Work instructions: Determine how many lines of the listing below include the string "headline". Output the number and nothing more.

Source information:
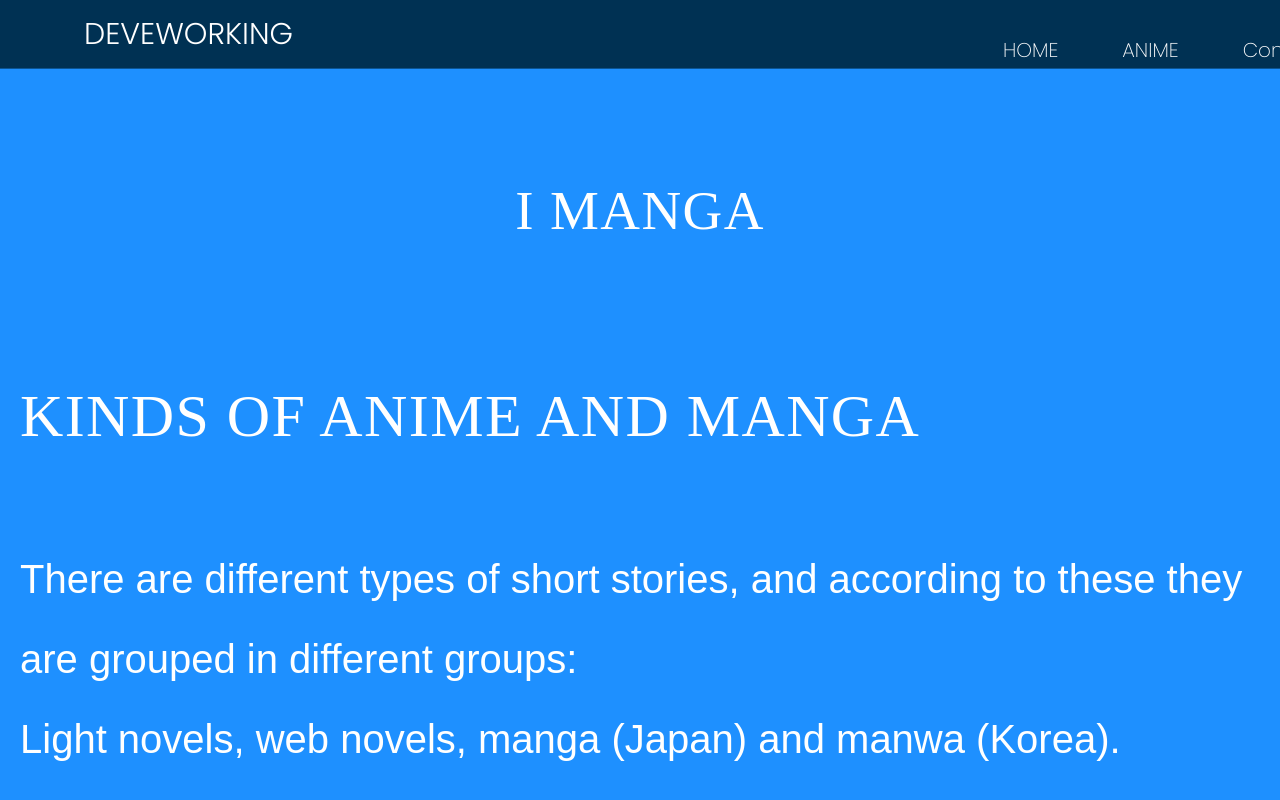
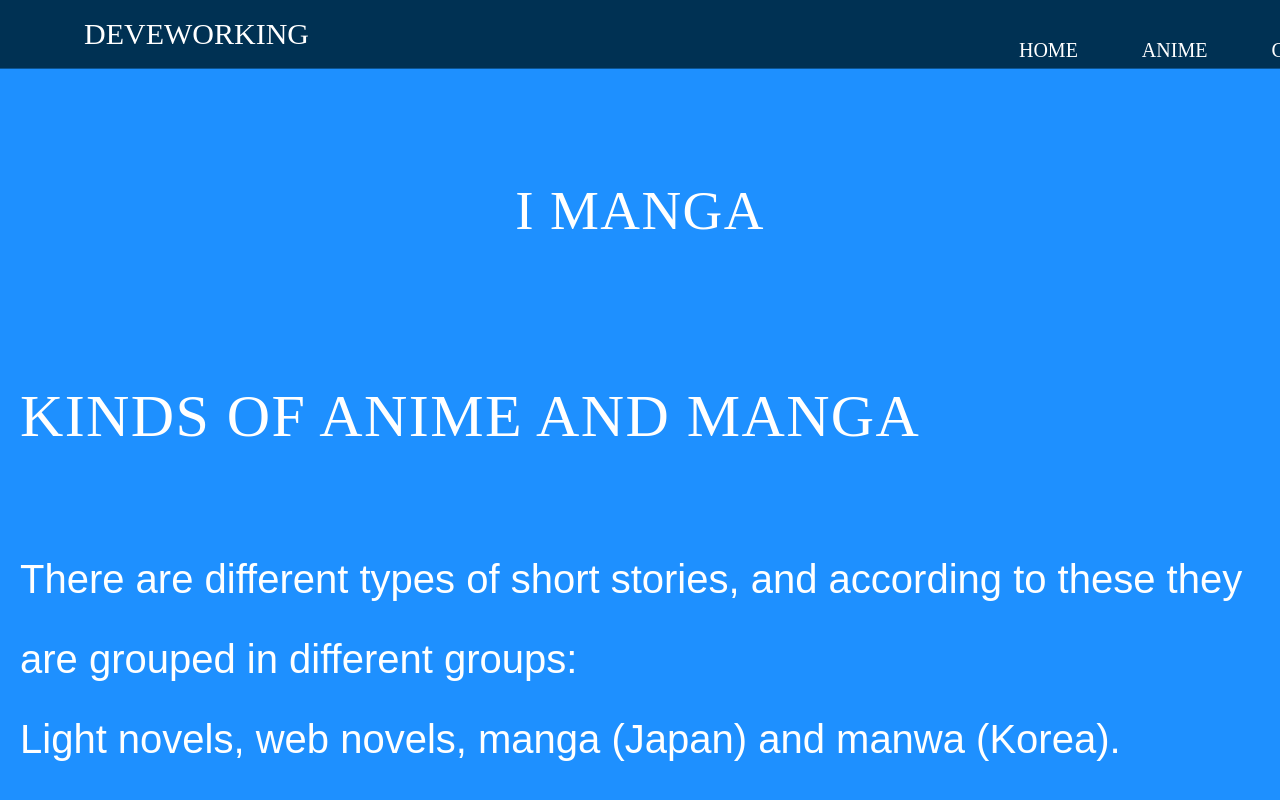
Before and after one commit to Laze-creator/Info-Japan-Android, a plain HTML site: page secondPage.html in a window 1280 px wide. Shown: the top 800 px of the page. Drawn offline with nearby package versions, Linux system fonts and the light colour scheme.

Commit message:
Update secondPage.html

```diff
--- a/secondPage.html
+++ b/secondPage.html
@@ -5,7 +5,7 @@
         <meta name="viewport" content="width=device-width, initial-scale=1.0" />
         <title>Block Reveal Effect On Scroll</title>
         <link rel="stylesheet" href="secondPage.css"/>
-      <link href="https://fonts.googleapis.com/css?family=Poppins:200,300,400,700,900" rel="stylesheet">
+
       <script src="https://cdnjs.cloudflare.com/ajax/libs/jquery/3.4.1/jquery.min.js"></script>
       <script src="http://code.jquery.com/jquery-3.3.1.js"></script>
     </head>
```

...

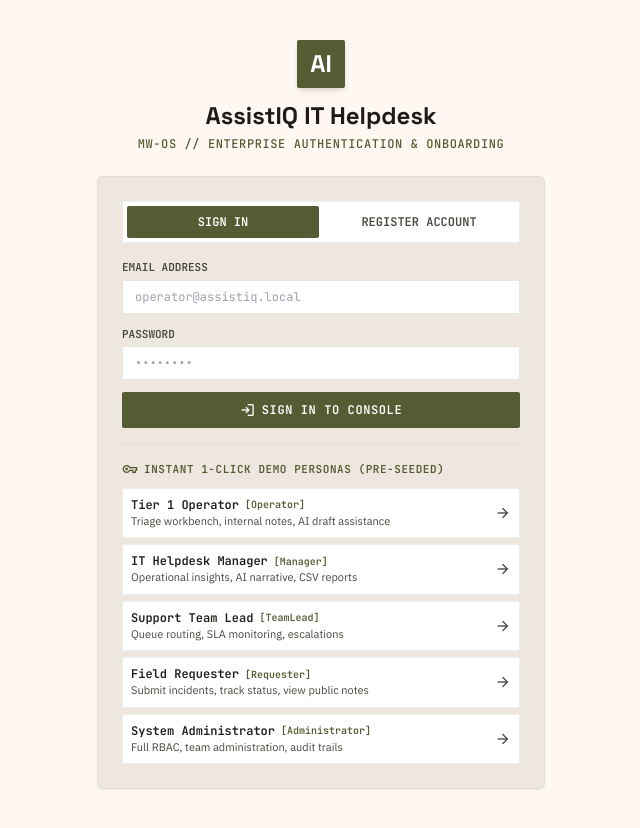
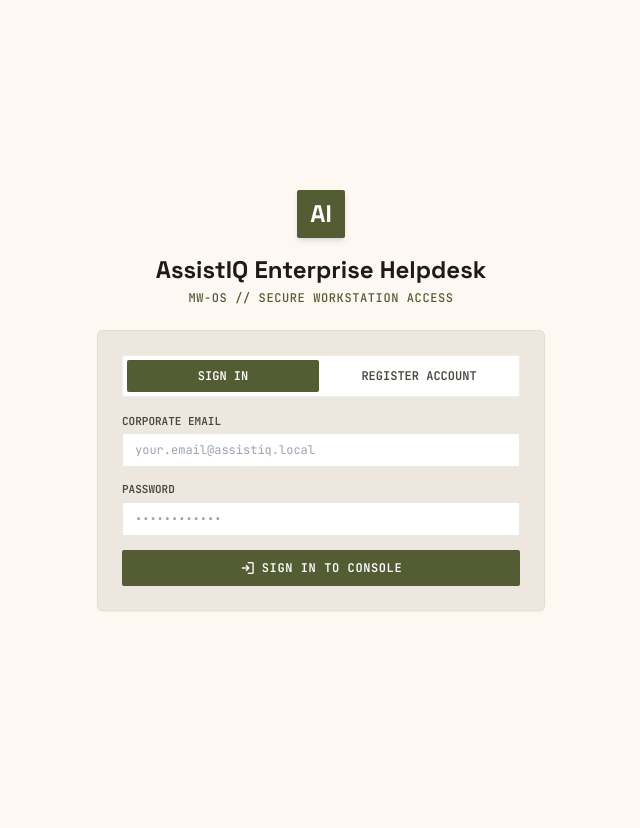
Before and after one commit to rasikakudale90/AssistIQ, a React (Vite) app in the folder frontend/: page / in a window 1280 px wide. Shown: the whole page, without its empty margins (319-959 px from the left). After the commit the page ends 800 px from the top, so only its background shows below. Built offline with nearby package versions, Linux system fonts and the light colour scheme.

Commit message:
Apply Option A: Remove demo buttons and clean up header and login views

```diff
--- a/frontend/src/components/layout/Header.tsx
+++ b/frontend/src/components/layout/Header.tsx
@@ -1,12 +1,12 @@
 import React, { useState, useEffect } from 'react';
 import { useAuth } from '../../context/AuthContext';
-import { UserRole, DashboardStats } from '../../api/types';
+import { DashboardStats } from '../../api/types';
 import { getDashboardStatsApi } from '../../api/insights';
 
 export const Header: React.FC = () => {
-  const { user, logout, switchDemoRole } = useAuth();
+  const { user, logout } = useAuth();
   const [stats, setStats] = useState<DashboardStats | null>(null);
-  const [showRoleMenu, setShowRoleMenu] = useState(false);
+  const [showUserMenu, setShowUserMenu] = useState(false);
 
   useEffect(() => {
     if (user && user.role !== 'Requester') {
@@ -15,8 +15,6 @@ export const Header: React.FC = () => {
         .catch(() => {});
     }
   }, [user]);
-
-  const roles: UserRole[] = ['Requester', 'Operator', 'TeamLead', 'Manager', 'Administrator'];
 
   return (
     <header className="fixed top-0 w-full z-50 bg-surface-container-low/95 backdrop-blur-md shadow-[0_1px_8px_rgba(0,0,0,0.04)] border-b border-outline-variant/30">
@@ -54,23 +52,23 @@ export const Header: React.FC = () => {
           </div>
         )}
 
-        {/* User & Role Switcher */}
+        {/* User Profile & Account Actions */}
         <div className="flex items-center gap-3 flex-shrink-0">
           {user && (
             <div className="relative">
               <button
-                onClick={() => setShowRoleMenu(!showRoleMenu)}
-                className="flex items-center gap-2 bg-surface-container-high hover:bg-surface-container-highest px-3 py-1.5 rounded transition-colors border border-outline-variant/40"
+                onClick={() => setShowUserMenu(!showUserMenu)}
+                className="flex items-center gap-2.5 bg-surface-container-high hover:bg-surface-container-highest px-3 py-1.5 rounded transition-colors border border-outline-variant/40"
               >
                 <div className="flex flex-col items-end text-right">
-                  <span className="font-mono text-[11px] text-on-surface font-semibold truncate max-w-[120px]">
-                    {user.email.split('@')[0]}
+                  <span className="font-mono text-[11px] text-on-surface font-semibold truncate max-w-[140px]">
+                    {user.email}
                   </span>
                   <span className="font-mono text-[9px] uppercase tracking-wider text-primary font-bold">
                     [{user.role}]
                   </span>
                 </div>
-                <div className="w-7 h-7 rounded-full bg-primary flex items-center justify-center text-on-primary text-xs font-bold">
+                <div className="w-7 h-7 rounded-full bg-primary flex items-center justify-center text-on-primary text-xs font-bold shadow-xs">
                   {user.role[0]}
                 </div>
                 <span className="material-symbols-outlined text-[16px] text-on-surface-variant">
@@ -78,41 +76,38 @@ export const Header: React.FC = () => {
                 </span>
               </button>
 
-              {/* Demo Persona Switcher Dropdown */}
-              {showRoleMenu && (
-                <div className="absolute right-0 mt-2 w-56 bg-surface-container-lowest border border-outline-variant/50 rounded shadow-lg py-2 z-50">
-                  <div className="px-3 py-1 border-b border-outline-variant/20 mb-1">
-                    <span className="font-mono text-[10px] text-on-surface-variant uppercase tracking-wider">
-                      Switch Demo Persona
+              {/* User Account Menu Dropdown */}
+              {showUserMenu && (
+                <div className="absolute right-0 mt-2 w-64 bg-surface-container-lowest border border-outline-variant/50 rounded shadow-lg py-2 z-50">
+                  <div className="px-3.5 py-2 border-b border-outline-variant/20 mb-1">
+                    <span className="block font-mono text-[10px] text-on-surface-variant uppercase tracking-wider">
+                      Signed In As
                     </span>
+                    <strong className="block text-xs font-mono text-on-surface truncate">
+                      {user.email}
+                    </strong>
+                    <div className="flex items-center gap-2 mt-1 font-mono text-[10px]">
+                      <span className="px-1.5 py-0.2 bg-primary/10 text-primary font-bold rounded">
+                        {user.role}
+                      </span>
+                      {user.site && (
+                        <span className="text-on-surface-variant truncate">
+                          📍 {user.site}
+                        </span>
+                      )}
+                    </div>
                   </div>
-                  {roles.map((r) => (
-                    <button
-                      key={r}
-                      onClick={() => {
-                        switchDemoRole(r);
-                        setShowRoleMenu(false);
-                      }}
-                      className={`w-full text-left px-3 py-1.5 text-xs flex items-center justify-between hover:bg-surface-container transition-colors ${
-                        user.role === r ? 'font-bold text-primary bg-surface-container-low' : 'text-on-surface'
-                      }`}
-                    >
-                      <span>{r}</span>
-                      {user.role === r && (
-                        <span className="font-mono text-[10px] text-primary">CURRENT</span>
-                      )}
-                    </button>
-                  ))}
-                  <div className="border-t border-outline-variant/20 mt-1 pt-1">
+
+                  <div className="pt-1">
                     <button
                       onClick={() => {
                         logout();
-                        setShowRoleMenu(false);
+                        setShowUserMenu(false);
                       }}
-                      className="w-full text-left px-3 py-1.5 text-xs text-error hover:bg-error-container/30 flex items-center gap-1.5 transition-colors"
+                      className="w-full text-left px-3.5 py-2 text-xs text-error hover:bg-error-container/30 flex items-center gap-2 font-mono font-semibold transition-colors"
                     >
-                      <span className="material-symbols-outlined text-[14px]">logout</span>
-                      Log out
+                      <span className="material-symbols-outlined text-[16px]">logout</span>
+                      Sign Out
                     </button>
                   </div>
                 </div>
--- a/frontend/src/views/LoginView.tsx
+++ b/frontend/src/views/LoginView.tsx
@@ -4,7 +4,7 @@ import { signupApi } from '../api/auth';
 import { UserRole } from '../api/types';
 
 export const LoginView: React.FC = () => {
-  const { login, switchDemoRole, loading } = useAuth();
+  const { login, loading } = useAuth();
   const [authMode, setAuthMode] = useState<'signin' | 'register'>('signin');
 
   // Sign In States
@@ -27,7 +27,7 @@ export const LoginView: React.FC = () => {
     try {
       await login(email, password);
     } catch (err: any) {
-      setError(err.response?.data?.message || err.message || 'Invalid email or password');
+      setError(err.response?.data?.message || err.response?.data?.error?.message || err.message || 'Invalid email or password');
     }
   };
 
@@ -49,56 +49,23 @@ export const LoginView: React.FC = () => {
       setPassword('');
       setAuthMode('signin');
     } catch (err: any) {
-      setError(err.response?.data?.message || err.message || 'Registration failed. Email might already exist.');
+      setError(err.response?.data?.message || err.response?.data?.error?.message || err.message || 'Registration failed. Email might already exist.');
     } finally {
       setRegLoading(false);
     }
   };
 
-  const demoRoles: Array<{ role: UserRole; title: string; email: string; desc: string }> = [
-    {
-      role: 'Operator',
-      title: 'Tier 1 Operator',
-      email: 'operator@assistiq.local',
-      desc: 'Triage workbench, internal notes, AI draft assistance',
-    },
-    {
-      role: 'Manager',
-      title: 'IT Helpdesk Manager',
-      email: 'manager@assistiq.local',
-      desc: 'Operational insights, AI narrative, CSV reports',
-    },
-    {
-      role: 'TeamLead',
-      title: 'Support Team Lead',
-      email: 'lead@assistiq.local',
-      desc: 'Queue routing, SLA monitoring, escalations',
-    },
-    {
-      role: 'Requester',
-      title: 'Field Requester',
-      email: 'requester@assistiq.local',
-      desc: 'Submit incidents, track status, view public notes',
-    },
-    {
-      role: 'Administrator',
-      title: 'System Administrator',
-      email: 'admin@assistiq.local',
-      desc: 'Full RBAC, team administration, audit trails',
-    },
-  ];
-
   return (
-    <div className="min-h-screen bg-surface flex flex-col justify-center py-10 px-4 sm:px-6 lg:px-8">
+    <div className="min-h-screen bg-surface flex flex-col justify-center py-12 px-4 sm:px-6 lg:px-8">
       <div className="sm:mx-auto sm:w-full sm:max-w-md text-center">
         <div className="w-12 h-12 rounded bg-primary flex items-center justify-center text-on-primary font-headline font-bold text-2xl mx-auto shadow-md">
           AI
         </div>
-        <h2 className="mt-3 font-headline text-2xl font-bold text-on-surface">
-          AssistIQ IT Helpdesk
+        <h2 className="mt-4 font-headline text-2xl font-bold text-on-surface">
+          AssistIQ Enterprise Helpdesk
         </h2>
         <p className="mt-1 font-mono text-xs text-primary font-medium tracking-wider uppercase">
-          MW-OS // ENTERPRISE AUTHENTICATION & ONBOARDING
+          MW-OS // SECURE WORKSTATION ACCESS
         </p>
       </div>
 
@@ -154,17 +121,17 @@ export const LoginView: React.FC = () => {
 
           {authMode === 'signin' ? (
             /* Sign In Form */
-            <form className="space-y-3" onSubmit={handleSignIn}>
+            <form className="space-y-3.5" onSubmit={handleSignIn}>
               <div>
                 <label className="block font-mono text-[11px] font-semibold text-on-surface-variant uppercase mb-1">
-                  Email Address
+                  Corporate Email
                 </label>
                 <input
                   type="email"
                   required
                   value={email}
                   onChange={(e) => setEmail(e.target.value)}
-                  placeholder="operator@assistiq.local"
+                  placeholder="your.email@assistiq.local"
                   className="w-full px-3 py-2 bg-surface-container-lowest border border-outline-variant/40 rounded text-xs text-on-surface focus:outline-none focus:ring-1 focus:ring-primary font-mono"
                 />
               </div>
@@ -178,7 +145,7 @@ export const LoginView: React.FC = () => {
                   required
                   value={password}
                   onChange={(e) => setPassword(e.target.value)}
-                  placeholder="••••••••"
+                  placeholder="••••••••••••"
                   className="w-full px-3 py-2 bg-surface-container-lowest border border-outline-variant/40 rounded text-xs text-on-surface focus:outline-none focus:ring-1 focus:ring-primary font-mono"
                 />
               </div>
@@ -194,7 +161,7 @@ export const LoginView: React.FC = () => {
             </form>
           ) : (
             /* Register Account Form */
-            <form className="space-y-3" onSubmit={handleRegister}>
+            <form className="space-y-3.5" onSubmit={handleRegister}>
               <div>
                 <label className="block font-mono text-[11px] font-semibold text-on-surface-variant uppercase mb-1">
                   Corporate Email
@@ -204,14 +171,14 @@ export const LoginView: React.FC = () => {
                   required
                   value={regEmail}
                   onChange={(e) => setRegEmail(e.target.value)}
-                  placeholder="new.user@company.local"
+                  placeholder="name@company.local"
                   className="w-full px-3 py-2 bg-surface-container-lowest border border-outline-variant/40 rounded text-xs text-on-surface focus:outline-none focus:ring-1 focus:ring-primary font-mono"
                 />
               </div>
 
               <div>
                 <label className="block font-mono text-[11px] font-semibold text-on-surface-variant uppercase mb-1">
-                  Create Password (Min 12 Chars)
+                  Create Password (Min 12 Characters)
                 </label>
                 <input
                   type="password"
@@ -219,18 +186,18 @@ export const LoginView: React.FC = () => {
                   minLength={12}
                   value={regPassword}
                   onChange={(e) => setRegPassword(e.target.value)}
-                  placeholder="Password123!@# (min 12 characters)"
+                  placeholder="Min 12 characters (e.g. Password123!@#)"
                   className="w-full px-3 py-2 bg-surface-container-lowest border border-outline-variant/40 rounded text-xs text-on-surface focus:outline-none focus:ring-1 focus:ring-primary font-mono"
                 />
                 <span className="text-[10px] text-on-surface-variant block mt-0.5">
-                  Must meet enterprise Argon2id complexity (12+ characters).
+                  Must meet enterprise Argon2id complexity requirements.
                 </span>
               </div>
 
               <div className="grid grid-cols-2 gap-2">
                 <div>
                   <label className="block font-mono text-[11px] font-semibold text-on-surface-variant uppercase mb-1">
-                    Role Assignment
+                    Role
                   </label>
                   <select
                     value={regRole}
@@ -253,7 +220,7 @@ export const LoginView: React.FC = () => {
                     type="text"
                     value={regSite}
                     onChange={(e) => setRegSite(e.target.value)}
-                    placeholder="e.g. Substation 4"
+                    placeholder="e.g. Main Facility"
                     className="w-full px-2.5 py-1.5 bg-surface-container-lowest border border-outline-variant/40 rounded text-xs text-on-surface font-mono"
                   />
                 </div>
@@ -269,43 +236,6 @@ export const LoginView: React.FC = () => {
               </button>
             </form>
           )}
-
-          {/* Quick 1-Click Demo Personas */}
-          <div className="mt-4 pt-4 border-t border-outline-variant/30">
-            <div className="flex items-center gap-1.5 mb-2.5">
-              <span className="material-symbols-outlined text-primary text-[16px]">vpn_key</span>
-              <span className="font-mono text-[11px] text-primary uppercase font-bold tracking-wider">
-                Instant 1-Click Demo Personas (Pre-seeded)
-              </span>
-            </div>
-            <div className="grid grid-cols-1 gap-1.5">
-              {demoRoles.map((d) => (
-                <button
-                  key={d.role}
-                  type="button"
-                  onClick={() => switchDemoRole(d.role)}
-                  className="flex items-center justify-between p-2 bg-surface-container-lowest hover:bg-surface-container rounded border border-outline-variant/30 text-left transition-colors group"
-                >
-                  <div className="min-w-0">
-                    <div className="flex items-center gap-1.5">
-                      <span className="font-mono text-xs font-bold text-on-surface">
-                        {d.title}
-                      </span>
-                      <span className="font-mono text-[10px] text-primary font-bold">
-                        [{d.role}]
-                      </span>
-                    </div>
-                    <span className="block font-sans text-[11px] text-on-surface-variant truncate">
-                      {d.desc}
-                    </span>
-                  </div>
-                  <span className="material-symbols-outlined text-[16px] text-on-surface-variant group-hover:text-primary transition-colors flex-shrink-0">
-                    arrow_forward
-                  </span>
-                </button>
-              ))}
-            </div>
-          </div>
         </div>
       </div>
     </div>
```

Completed exercise: 3